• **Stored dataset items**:
--- START ---

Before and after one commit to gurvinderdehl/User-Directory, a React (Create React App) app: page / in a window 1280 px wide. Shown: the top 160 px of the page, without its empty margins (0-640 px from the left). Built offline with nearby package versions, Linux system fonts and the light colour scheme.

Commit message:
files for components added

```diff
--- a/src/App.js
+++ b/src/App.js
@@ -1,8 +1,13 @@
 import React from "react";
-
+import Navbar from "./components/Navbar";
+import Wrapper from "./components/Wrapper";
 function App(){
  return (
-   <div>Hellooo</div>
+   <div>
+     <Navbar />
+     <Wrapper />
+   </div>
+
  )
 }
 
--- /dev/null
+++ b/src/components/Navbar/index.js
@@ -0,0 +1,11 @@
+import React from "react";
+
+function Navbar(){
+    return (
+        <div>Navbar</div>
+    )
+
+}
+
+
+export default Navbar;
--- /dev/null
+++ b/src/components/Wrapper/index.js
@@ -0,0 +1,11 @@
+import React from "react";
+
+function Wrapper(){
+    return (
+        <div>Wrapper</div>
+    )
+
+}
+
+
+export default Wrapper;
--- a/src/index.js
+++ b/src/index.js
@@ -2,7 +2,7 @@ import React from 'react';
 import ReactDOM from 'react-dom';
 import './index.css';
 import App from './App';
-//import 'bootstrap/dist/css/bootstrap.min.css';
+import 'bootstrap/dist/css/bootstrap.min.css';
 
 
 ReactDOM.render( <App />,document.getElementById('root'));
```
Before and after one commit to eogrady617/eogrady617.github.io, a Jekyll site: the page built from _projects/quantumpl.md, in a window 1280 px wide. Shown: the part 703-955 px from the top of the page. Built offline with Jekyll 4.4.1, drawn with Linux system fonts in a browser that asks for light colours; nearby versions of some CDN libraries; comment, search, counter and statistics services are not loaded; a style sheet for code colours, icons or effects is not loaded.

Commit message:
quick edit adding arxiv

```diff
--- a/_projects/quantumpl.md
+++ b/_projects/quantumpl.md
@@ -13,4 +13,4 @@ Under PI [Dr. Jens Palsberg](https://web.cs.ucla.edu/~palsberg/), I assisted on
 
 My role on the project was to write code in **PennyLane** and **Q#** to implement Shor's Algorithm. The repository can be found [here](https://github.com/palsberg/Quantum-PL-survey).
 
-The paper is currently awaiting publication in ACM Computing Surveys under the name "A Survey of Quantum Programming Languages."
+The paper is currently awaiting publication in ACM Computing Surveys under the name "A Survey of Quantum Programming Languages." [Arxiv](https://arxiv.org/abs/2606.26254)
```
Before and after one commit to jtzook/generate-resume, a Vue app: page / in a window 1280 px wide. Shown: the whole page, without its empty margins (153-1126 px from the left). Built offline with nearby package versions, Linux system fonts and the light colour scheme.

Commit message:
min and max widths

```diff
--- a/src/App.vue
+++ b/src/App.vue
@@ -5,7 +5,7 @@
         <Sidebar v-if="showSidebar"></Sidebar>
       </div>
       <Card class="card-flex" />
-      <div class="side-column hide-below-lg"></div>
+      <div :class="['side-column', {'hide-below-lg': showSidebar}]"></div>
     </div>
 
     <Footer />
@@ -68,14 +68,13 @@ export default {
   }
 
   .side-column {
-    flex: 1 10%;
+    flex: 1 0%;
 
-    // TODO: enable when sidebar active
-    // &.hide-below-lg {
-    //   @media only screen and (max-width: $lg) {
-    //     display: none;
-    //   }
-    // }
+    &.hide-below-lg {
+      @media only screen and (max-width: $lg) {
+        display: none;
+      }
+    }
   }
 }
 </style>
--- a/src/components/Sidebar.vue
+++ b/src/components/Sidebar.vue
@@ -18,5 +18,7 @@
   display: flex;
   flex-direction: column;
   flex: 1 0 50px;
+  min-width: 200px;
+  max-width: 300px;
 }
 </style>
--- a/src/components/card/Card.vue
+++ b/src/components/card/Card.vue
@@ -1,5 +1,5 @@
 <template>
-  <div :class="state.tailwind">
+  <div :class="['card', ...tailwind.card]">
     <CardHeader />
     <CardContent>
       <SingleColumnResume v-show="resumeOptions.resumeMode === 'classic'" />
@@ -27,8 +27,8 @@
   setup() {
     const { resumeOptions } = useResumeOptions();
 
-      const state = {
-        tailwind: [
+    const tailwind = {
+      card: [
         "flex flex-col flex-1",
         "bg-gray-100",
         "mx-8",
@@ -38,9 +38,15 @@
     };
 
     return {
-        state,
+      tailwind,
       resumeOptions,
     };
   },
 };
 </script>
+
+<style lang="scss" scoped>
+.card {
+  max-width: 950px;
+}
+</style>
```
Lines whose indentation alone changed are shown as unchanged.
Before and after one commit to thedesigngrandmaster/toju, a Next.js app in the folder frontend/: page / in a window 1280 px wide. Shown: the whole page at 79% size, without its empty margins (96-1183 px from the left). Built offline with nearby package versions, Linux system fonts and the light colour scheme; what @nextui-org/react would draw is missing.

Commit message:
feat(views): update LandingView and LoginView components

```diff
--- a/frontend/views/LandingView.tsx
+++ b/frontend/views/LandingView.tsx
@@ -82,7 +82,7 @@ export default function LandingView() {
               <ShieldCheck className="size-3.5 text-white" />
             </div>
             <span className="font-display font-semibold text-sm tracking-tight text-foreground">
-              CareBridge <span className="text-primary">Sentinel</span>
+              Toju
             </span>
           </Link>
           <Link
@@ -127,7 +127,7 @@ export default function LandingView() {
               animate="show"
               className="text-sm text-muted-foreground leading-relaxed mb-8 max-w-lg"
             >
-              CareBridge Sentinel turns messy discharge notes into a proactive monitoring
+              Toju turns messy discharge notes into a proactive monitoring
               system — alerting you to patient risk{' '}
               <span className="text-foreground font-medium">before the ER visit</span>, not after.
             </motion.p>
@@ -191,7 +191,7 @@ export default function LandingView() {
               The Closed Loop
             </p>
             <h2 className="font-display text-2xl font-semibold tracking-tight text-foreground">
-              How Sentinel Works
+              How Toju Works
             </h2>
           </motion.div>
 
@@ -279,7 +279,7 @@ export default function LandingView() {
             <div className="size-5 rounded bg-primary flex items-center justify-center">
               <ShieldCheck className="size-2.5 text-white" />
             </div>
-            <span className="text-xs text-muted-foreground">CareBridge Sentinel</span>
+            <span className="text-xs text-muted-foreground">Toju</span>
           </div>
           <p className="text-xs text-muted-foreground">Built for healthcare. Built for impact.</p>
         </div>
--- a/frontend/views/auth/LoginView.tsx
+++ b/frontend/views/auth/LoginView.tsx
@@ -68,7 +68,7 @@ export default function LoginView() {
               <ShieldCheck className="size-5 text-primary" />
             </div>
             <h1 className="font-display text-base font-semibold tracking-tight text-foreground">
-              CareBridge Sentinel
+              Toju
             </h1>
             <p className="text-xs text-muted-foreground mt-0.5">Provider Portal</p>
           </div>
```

--- END ---

• **Problem**: After reading the lines above, reproduce them all exactly.

• **Output below**:
Before and after one commit to gurvinderdehl/User-Directory, a React (Create React App) app: page / in a window 1280 px wide. Shown: the top 160 px of the page, without its empty margins (0-640 px from the left). Built offline with nearby package versions, Linux system fonts and the light colour scheme.

Commit message:
files for components added

```diff
--- a/src/App.js
+++ b/src/App.js
@@ -1,8 +1,13 @@
 import React from "react";
-
+import Navbar from "./components/Navbar";
+import Wrapper from "./components/Wrapper";
 function App(){
  return (
-   <div>Hellooo</div>
+   <div>
+     <Navbar />
+     <Wrapper />
+   </div>
+
  )
 }
 
--- /dev/null
+++ b/src/components/Navbar/index.js
@@ -0,0 +1,11 @@
+import React from "react";
+
+function Navbar(){
+    return (
+        <div>Navbar</div>
+    )
+
+}
+
+
+export default Navbar;
--- /dev/null
+++ b/src/components/Wrapper/index.js
@@ -0,0 +1,11 @@
+import React from "react";
+
+function Wrapper(){
+    return (
+        <div>Wrapper</div>
+    )
+
+}
+
+
+export default Wrapper;
--- a/src/index.js
+++ b/src/index.js
@@ -2,7 +2,7 @@ import React from 'react';
 import ReactDOM from 'react-dom';
 import './index.css';
 import App from './App';
-//import 'bootstrap/dist/css/bootstrap.min.css';
+import 'bootstrap/dist/css/bootstrap.min.css';
 
 
 ReactDOM.render( <App />,document.getElementById('root'));
```
Before and after one commit to eogrady617/eogrady617.github.io, a Jekyll site: the page built from _projects/quantumpl.md, in a window 1280 px wide. Shown: the part 703-955 px from the top of the page. Built offline with Jekyll 4.4.1, drawn with Linux system fonts in a browser that asks for light colours; nearby versions of some CDN libraries; comment, search, counter and statistics services are not loaded; a style sheet for code colours, icons or effects is not loaded.

Commit message:
quick edit adding arxiv

```diff
--- a/_projects/quantumpl.md
+++ b/_projects/quantumpl.md
@@ -13,4 +13,4 @@ Under PI [Dr. Jens Palsberg](https://web.cs.ucla.edu/~palsberg/), I assisted on
 
 My role on the project was to write code in **PennyLane** and **Q#** to implement Shor's Algorithm. The repository can be found [here](https://github.com/palsberg/Quantum-PL-survey).
 
-The paper is currently awaiting publication in ACM Computing Surveys under the name "A Survey of Quantum Programming Languages."
+The paper is currently awaiting publication in ACM Computing Surveys under the name "A Survey of Quantum Programming Languages." [Arxiv](https://arxiv.org/abs/2606.26254)
```
Before and after one commit to jtzook/generate-resume, a Vue app: page / in a window 1280 px wide. Shown: the whole page, without its empty margins (153-1126 px from the left). Built offline with nearby package versions, Linux system fonts and the light colour scheme.

Commit message:
min and max widths

```diff
--- a/src/App.vue
+++ b/src/App.vue
@@ -5,7 +5,7 @@
         <Sidebar v-if="showSidebar"></Sidebar>
       </div>
       <Card class="card-flex" />
-      <div class="side-column hide-below-lg"></div>
+      <div :class="['side-column', {'hide-below-lg': showSidebar}]"></div>
     </div>
 
     <Footer />
@@ -68,14 +68,13 @@ export default {
   }
 
   .side-column {
-    flex: 1 10%;
+    flex: 1 0%;
 
-    // TODO: enable when sidebar active
-    // &.hide-below-lg {
-    //   @media only screen and (max-width: $lg) {
-    //     display: none;
-    //   }
-    // }
+    &.hide-below-lg {
+      @media only screen and (max-width: $lg) {
+        display: none;
+      }
+    }
   }
 }
 </style>
--- a/src/components/Sidebar.vue
+++ b/src/components/Sidebar.vue
@@ -18,5 +18,7 @@
   display: flex;
   flex-direction: column;
   flex: 1 0 50px;
+  min-width: 200px;
+  max-width: 300px;
 }
 </style>
--- a/src/components/card/Card.vue
+++ b/src/components/card/Card.vue
@@ -1,5 +1,5 @@
 <template>
-  <div :class="state.tailwind">
+  <div :class="['card', ...tailwind.card]">
     <CardHeader />
     <CardContent>
       <SingleColumnResume v-show="resumeOptions.resumeMode === 'classic'" />
@@ -27,8 +27,8 @@
   setup() {
     const { resumeOptions } = useResumeOptions();
 
-      const state = {
-        tailwind: [
+    const tailwind = {
+      card: [
         "flex flex-col flex-1",
         "bg-gray-100",
         "mx-8",
@@ -38,9 +38,15 @@
     };
 
     return {
-        state,
+      tailwind,
       resumeOptions,
     };
   },
 };
 </script>
+
+<style lang="scss" scoped>
+.card {
+  max-width: 950px;
+}
+</style>
```
Lines whose indentation alone changed are shown as unchanged.
Before and after one commit to thedesigngrandmaster/toju, a Next.js app in the folder frontend/: page / in a window 1280 px wide. Shown: the whole page at 79% size, without its empty margins (96-1183 px from the left). Built offline with nearby package versions, Linux system fonts and the light colour scheme; what @nextui-org/react would draw is missing.

Commit message:
feat(views): update LandingView and LoginView components

```diff
--- a/frontend/views/LandingView.tsx
+++ b/frontend/views/LandingView.tsx
@@ -82,7 +82,7 @@ export default function LandingView() {
               <ShieldCheck className="size-3.5 text-white" />
             </div>
             <span className="font-display font-semibold text-sm tracking-tight text-foreground">
-              CareBridge <span className="text-primary">Sentinel</span>
+              Toju
             </span>
           </Link>
           <Link
@@ -127,7 +127,7 @@ export default function LandingView() {
               animate="show"
               className="text-sm text-muted-foreground leading-relaxed mb-8 max-w-lg"
             >
-              CareBridge Sentinel turns messy discharge notes into a proactive monitoring
+              Toju turns messy discharge notes into a proactive monitoring
               system — alerting you to patient risk{' '}
               <span className="text-foreground font-medium">before the ER visit</span>, not after.
             </motion.p>
@@ -191,7 +191,7 @@ export default function LandingView() {
               The Closed Loop
             </p>
             <h2 className="font-display text-2xl font-semibold tracking-tight text-foreground">
-              How Sentinel Works
+              How Toju Works
             </h2>
           </motion.div>
 
@@ -279,7 +279,7 @@ export default function LandingView() {
             <div className="size-5 rounded bg-primary flex items-center justify-center">
               <ShieldCheck className="size-2.5 text-white" />
             </div>
-            <span className="text-xs text-muted-foreground">CareBridge Sentinel</span>
+            <span className="text-xs text-muted-foreground">Toju</span>
           </div>
           <p className="text-xs text-muted-foreground">Built for healthcare. Built for impact.</p>
         </div>
--- a/frontend/views/auth/LoginView.tsx
+++ b/frontend/views/auth/LoginView.tsx
@@ -68,7 +68,7 @@ export default function LoginView() {
               <ShieldCheck className="size-5 text-primary" />
             </div>
             <h1 className="font-display text-base font-semibold tracking-tight text-foreground">
-              CareBridge Sentinel
+              Toju
             </h1>
             <p className="text-xs text-muted-foreground mt-0.5">Provider Portal</p>
           </div>
```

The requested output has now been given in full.